    The Philippines government knows the value in protecting sharks a ...

  • Whale Sharks Return To Masbate, Sorsogon

    Whale Sharks Return To Masbate, Sorsogon

    Whale sharks, locally known as butanding, have been sighted again in the waters off Masbate and Sorsogon, an official of the Department of Tourism (DOT) said yesterday.

    Benjamin Santiago, DOT-Bicol director, said divers have confirmed the presence of whale sharks in Ticao pass and Donsol Bay since three weeks ago.

    "This is a new development because in the past years, whale sharks were sighted only in Donsol... only a few were seen in Ticao. Now these giant mammals have been sighted in big numbers between Ticao and Donsol waters," Santiago told The STAR.

    Whale sharks usually appear in ...

  • Chasing Whale Sharks In Pintuyan Southern Leyte - Iho-Tiki At Their Natural Habitat

    Chasing Whale Sharks In Pintuyan Southern Leyte - Iho-Tiki At Their Natural Habitat

    Ive heard of the whale sharks in Pintuyan, Southern Leyte (my home province) for a quite some time already. Heck, I even heard of dolphins. I was intrigued with the whale sharks (locally known as iho-tiki) but never really have the plan of going there since I heard that theyre not always there (unlike Oslob). Speaking of Oslob whale sharks, I have never really had the drive to swim with the gentle giants there. Why? Apart from the staggering fee, these whale sharks have been too dependent on the krills being fed by the fishermen in Oslob.
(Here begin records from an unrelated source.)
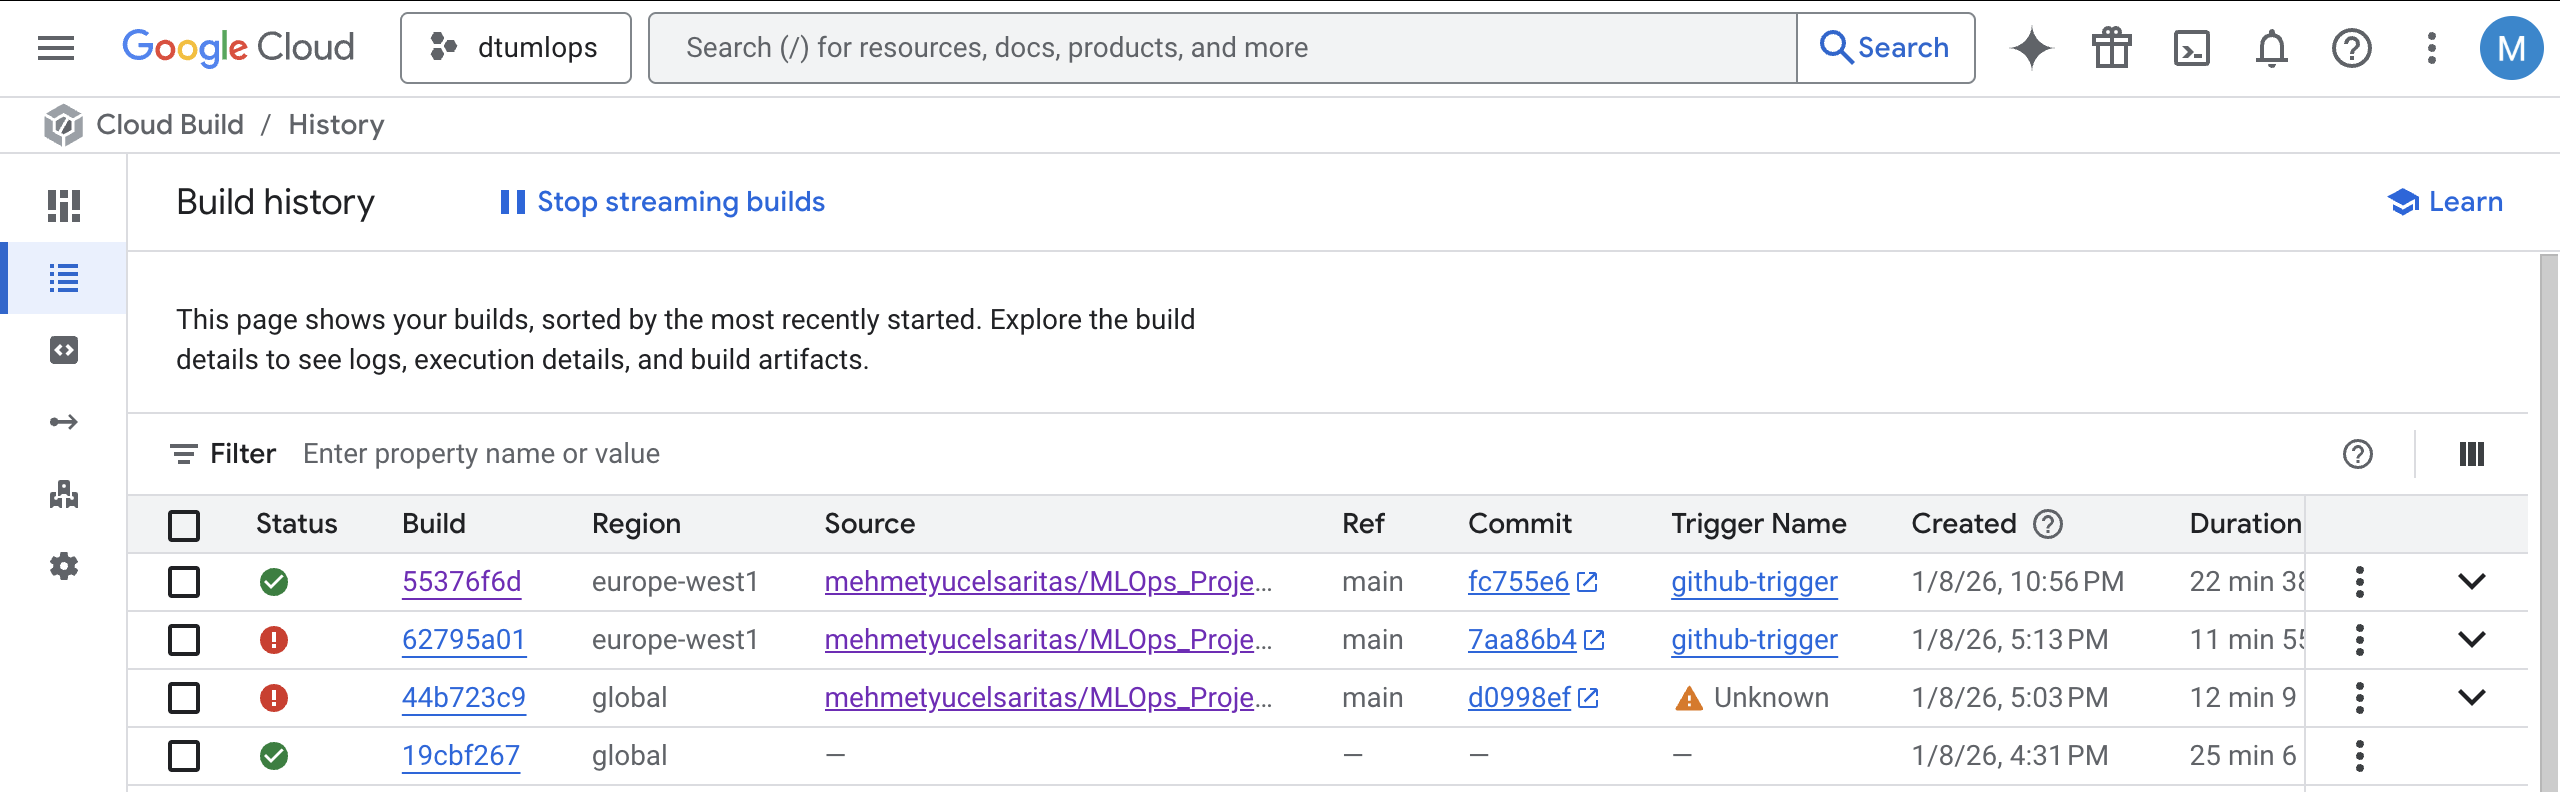
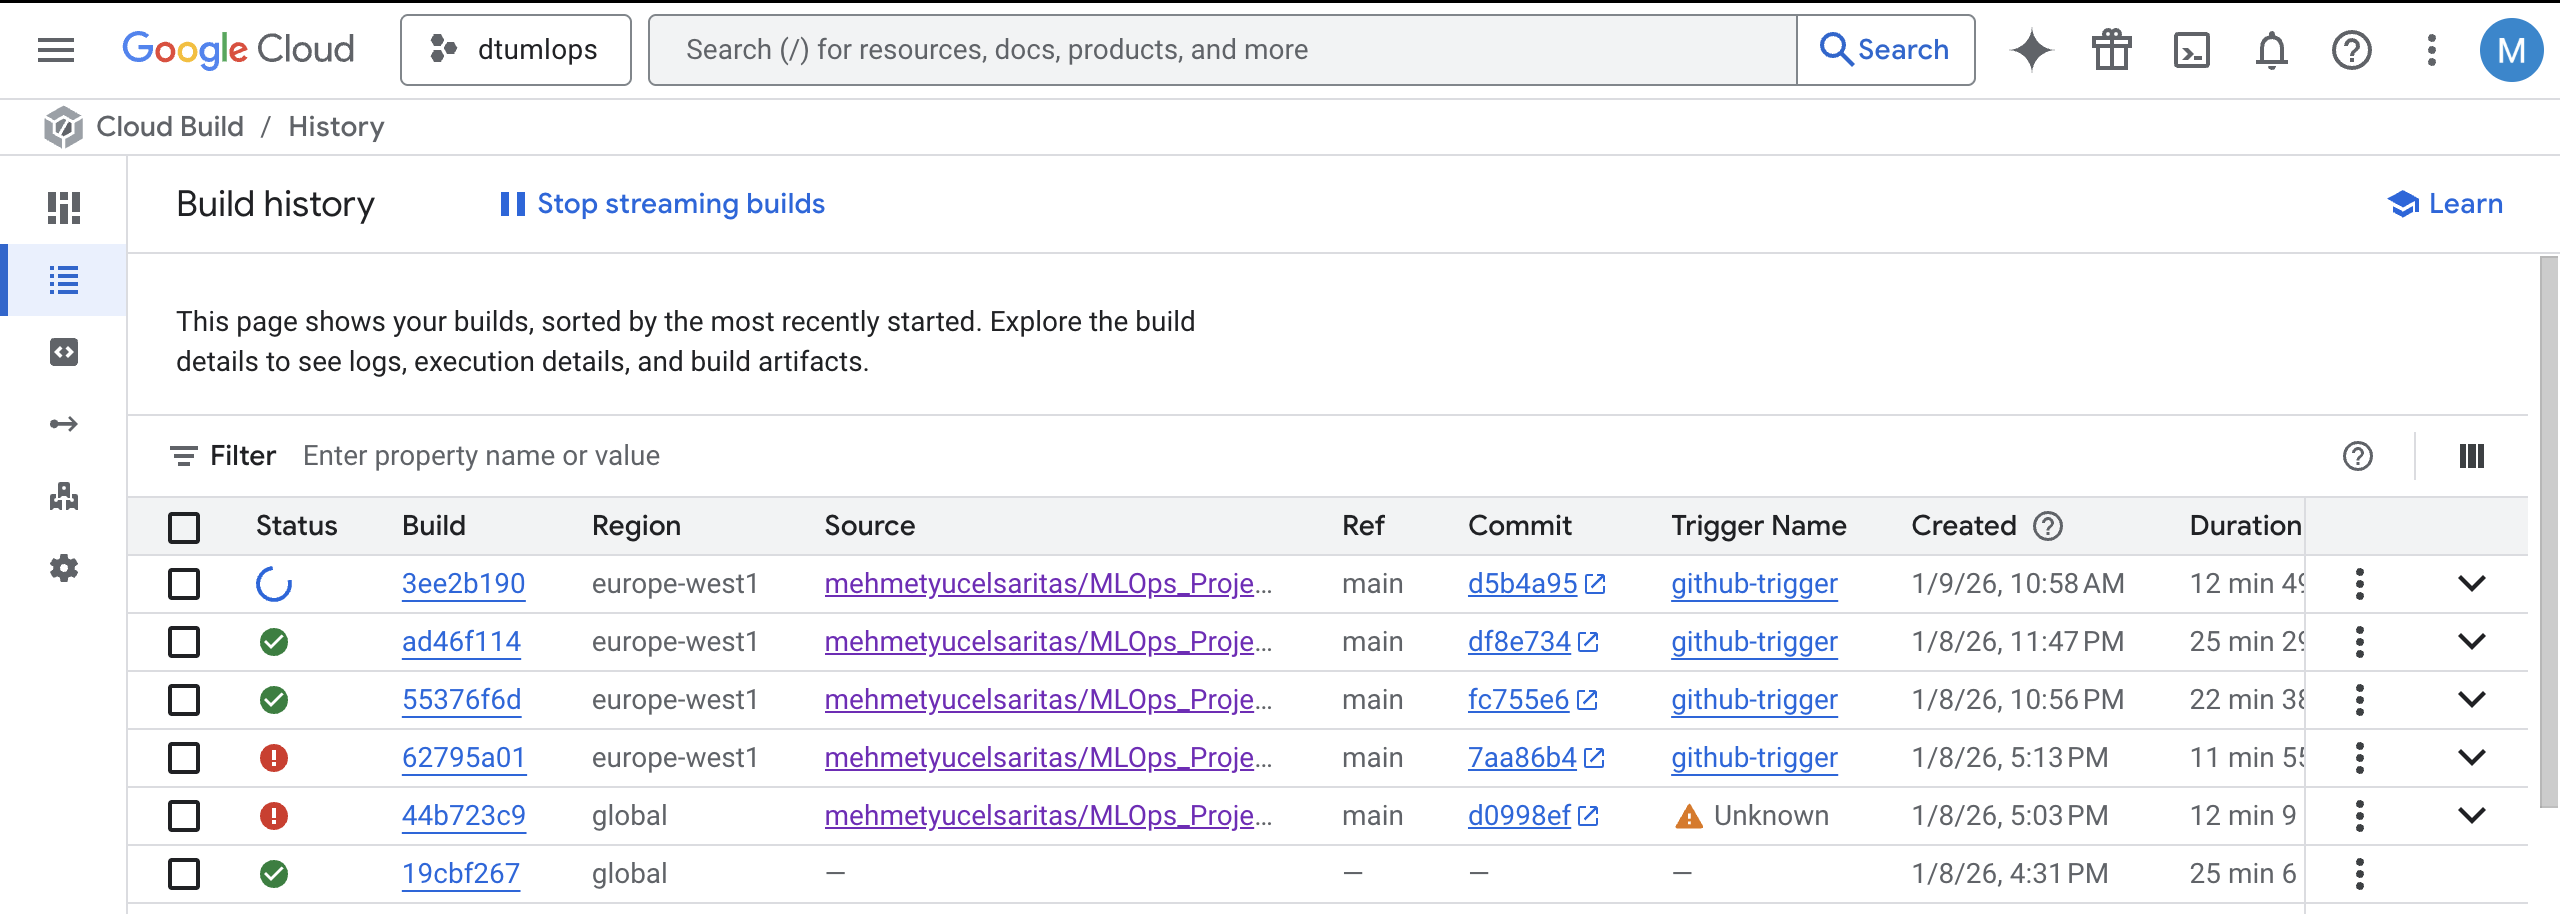
Update docker file

diff --git a/reports/README.md b/reports/README.md
@@ -88,7 +88,7 @@ will check the repositories and the code to verify your answers.
 * [x] Create a data storage in GCP Bucket for your data and link this with your data version control setup (M21)
 * [x] Create a trigger workflow for automatically building your docker images (M21)
 * [ ] Get your model training in GCP using either the Engine or Vertex AI (M21)
-* [ ] Create a FastAPI application that can do inference using your model (M22)
+* [x] Create a FastAPI application that can do inference using your model (M22)
 * [ ] Deploy your model in GCP using either Functions or Run as the backend (M23)
 * [ ] Write API tests for your application and setup continues integration for these (M24)
 * [ ] Load test your application (M24)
Theyre not in their natural habitat or not in their nat ...